Yes,I know it's not.But the chauvenist men in this business have driven me to it...AND I'M GLAD.Because I would rather work for myself and reap ALL the profits
and rewards than to take scraps from some a**hole man
who thinks that women belong at home with the babies
and the dirty laundry!!
Okay,guys.I know I'm going to ruffle a few feathers by
saying this stuff.Go ahead-spew if you must.It won't
change my mind.
first good luck
the way i see it you have a lot to offer to someone in this trade. you have a couple stricks against you right off the bat. one you are a woman and it is not easy to be excepted as has been said already. two you are fifty and the makes it even harder then being a woman. this is a very tough trade. it is hard an the body most of all. you will find as time goes on there are a lot of things the younger ones can do us alder wont even try. it was said get knee pads this was good advise this trade is hard on the knees.
you are starting out on your own and i admire you for it. keep in mind being fresh out of school there is a whole lot you were not shown. schooling is the best way to get a start in this trade and it will be ongoing as long as you want to be good. to go on your own right out of school may be a mistake. it would be better to get some time in the feild first and learn all you can because there is so very much you have not learned from your instructors
i would recomend the first thing you do is go and become NATE certified. this will aid you in getting a jod and also help you with your own company. Nate is a way to tell what you know and is a way advertize. being fresh out of school you should be able to pass with just a little study
hvacmama, are you ready to work ten, twelve, fourteen, or sixteen hour days on for months straight during the busy seasons? Are you able to crawl in and out and in and out of crawlspaces, basements, attics, closets, etc? Once you get your tools together they will weight about fifty pounds in one hand and thirty in the other, they will go everywhere with you, up stairs, up ladders, through hallways. It ain't easy. How about the elements? How do you make out for months straight out in the sun in a uniform in 90/100 degree weather with a condenser blowing 130 degree air in your face? Or working on furnaces in subzero weather in basements, garages, barns, attics, unconditioned crawlspaces? How do you feel about spiders? rodents? How do you make out torquing on two 24 inch pipe wrenches on your back with no leverage for hours sometimes?

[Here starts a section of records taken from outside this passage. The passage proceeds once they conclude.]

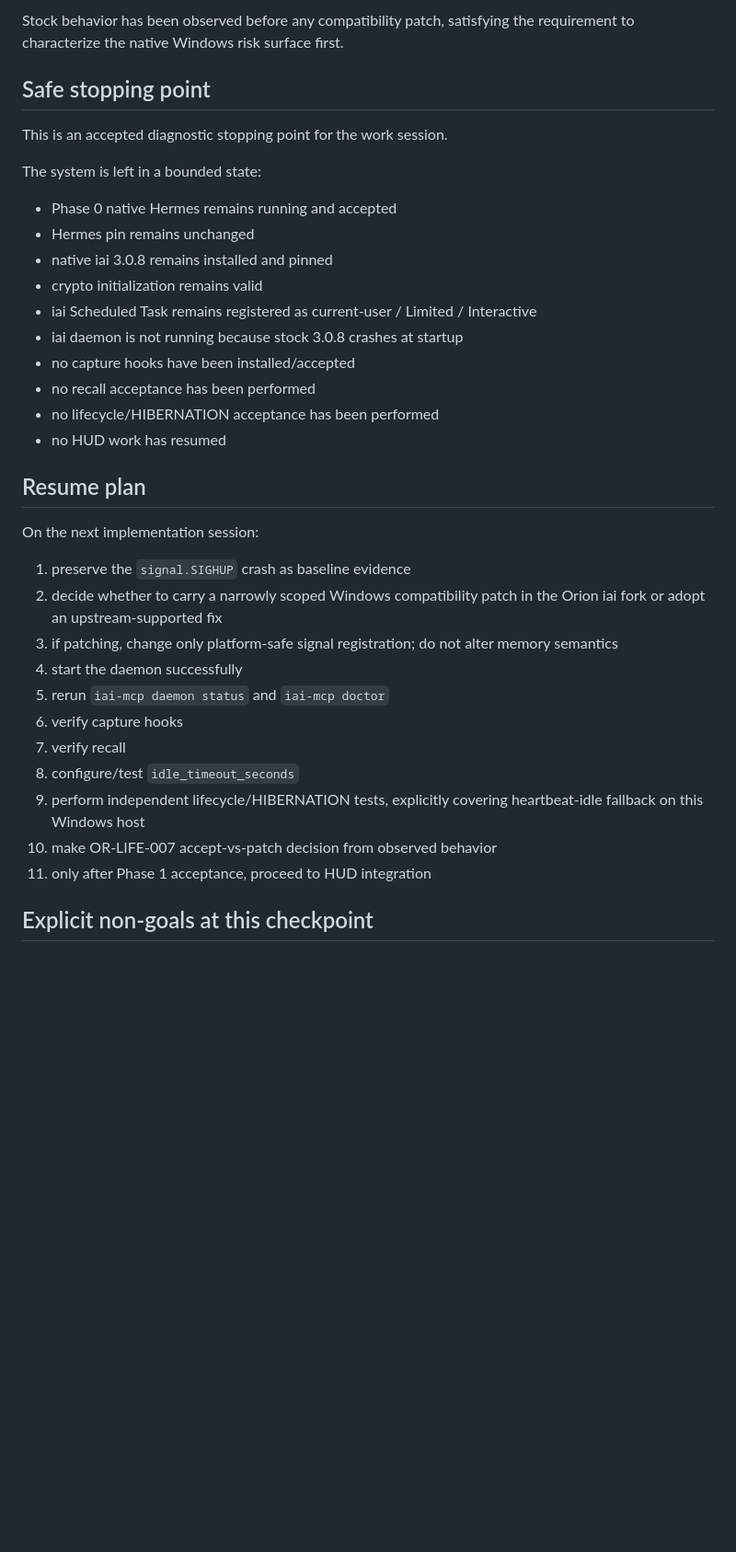
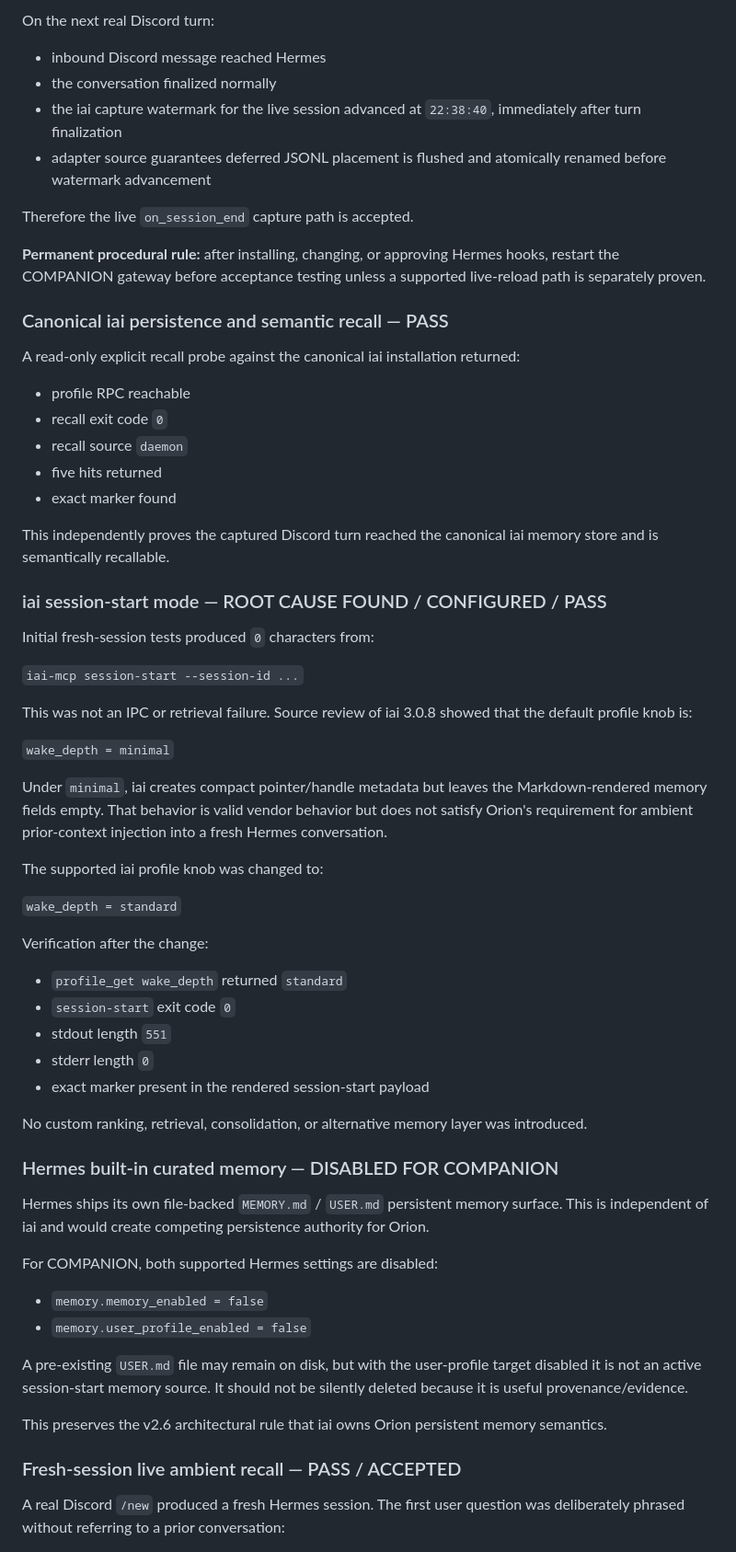
Before and after one commit to S-Pillow/orion-personal-ai, a Markdown page: docs/phase1/status.md, the part around one of its changes. Shown at 92% size. Rendered like a GitHub page; blank space fills up the shorter version.

```diff
--- a/docs/phase1/status.md
+++ b/docs/phase1/status.md
@@ -181,37 +112,67 @@ It is not currently classified as:
 
-Stock behavior has been observed before any compatibility patch, satisfying the requirement to characterize the native Windows risk surface first.
+On the next real Discord turn:
 
-## Safe stopping point
+- inbound Discord message reached Hermes
+- the conversation finalized normally
+- the iai capture watermark for the live session advanced at `22:38:40`, immediately after turn finalization
+- adapter source guarantees deferred JSONL placement is flushed and atomically renamed before watermark advancement
 
-This is an accepted diagnostic stopping point for the work session.
+Therefore the live `on_session_end` capture path is accepted.
 
-The system is left in a bounded state:
+**Permanent procedural rule:** after installing, changing, or approving Hermes hooks, restart the COMPANION gateway before acceptance testing unless a supported live-reload path is separately proven.
 
-- Phase 0 native Hermes remains running and accepted
-- Hermes pin remains unchanged
-- native iai 3.0.8 remains installed and pinned
-- crypto initialization remains valid
-- iai Scheduled Task remains registered as current-user / Limited / Interactive
-- iai daemon is not running because stock 3.0.8 crashes at startup
-- no capture hooks have been installed/accepted
-- no recall acceptance has been performed
-- no lifecycle/HIBERNATION acceptance has been performed
-- no HUD work has resumed
+### Canonical iai persistence and semantic recall — PASS
 
-## Resume plan
+A read-only explicit recall probe against the canonical iai installation returned:
 
-On the next implementation session:
+- profile RPC reachable
+- recall exit code `0`
+- recall source `daemon`
+- five hits returned
+- exact marker found
 
-1. preserve the `signal.SIGHUP` crash as baseline evidence
-2. decide whether to carry a narrowly scoped Windows compatibility patch in the Orion iai fork or adopt an upstream-supported fix
-3. if patching, change only platform-safe signal registration; do not alter memory semantics
-4. start the daemon successfully
-5. rerun `iai-mcp daemon status` and `iai-mcp doctor`
-6. verify capture hooks
-7. verify recall
-8. configure/test `idle_timeout_seconds`
-9. perform independent lifecycle/HIBERNATION tests, explicitly covering heartbeat-idle fallback on this Windows host
-10. make OR-LIFE-007 accept-vs-patch decision from observed behavior
-11. only after Phase 1 acceptance, proceed to HUD integration
+This independently proves the captured Discord turn reached the canonical iai memory store and is semantically recallable.
 
-## Explicit non-goals at this checkpoint
+### iai session-start mode — ROOT CAUSE FOUND / CONFIGURED / PASS
+
+Initial fresh-session tests produced `0` characters from:
+
+`iai-mcp session-start --session-id ...`
+
+This was not an IPC or retrieval failure. Source review of iai 3.0.8 showed that the default profile knob is:
+
+`wake_depth = minimal`
+
+Under `minimal`, iai creates compact pointer/handle metadata but leaves the Markdown-rendered memory fields empty. That behavior is valid vendor behavior but does not satisfy Orion's requirement for ambient prior-context injection into a fresh Hermes conversation.
+
+The supported iai profile knob was changed to:
+
+`wake_depth = standard`
+
+Verification after the change:
+
+- `profile_get wake_depth` returned `standard`
+- `session-start` exit code `0`
+- stdout length `551`
+- stderr length `0`
+- exact marker present in the rendered session-start payload
+
+No custom ranking, retrieval, consolidation, or alternative memory layer was introduced.
+
+### Hermes built-in curated memory — DISABLED FOR COMPANION
+
+Hermes ships its own file-backed `MEMORY.md` / `USER.md` persistent memory surface. This is independent of iai and would create competing persistence authority for Orion.
+
+For COMPANION, both supported Hermes settings are disabled:
+
+- `memory.memory_enabled = false`
+- `memory.user_profile_enabled = false`
+
+A pre-existing `USER.md` file may remain on disk, but with the user-profile target disabled it is not an active session-start memory source. It should not be silently deleted because it is useful provenance/evidence.
+
+This preserves the v2.6 architectural rule that iai owns Orion persistent memory semantics.
+
+### Fresh-session live ambient recall — PASS / ACCEPTED
+
+A real Discord `/new` produced a fresh Hermes session. The first user question was deliberately phrased without referring to a prior conversation:
+
```
Also changed, not shown: other parts of docs/phase1/status.md (+144 -119 lines).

If you can answer an exhuberant "YES" to all of this AND MORE you will be a great technician.
[Edited by ryan_the_furnace_guy on 11-12-2005 at 09:21 PM]

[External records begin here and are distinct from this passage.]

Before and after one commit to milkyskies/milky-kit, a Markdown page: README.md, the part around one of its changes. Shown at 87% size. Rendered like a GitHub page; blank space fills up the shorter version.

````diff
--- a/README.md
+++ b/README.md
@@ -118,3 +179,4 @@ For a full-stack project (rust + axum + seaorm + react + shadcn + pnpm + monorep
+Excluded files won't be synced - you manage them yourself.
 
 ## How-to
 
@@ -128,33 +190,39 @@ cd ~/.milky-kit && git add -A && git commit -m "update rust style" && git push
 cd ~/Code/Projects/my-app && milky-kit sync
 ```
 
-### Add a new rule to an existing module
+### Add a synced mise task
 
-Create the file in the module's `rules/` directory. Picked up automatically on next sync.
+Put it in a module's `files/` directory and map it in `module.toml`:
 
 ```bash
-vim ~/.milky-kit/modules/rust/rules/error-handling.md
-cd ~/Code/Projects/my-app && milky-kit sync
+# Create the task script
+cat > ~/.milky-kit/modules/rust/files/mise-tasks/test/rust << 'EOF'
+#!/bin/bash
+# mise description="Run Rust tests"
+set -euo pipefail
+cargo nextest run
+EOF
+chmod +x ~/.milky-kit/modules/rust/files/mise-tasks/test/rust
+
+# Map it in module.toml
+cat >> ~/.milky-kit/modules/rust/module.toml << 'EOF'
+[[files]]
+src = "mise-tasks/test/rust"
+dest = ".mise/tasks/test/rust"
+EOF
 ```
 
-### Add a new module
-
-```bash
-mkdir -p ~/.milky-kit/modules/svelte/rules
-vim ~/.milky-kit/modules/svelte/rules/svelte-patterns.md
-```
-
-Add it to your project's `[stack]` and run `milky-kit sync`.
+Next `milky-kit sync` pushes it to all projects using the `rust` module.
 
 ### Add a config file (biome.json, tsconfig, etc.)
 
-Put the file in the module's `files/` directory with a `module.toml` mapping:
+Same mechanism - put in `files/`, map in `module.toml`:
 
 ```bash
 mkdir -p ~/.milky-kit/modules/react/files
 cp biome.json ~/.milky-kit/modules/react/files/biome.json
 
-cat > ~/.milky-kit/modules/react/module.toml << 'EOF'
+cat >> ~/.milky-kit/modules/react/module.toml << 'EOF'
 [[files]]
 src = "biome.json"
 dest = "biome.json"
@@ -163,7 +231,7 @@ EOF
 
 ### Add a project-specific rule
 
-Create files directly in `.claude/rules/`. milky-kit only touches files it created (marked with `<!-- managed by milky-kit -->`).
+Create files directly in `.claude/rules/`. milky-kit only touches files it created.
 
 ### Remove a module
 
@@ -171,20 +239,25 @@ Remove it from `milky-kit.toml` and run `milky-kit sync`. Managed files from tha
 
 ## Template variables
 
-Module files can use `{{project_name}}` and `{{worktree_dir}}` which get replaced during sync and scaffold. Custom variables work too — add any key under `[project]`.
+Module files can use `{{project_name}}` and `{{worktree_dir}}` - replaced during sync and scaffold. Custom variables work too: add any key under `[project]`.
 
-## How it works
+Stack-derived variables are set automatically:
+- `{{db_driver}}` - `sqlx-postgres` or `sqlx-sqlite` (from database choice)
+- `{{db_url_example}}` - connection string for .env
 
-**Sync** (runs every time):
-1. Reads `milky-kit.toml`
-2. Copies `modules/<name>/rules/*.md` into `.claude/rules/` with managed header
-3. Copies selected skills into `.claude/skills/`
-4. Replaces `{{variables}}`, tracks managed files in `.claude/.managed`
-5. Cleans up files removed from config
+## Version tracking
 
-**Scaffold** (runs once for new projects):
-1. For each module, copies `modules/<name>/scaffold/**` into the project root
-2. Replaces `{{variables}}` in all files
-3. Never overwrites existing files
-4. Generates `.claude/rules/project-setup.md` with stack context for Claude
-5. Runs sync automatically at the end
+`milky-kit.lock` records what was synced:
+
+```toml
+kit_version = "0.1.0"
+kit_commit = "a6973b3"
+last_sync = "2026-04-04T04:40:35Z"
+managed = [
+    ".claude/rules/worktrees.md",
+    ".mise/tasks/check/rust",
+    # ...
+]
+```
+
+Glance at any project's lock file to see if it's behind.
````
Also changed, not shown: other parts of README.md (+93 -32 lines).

I try to be as honest as possible with people, HVAC is hard work. I do not like the "HOT" attics, long hours, and back breaking work. When your in tech school everything is ideal working conditions, in the field, this is very rare if ever. I remember when I got out of tech school I had completed the whole program, and tought I was "the man", but found out quickly I was green and had a lot to learn. I have had six helpers in the last two years, all thought HVAC work was easy, but found out it can be very hard at times, they all quit. I had one helper, he completed the whole HVAC course, very knowledgeable, but could not handle the heat, tight spaces, and not going home after eight hours of work. A few people said the parts houses would be a good place to start, I agree 100%, a knowledgeable parts person is very valuable in the line of work, a lot of the parts people make as much if not more than the techs. Don't take offense to everything that has been said here, we are in the field and know what we are talking about. I honestly wish you the best, you made it through the HVAC course, that says a lot about you, I am sure you will find a job that is suited to you skills. Best of Luck....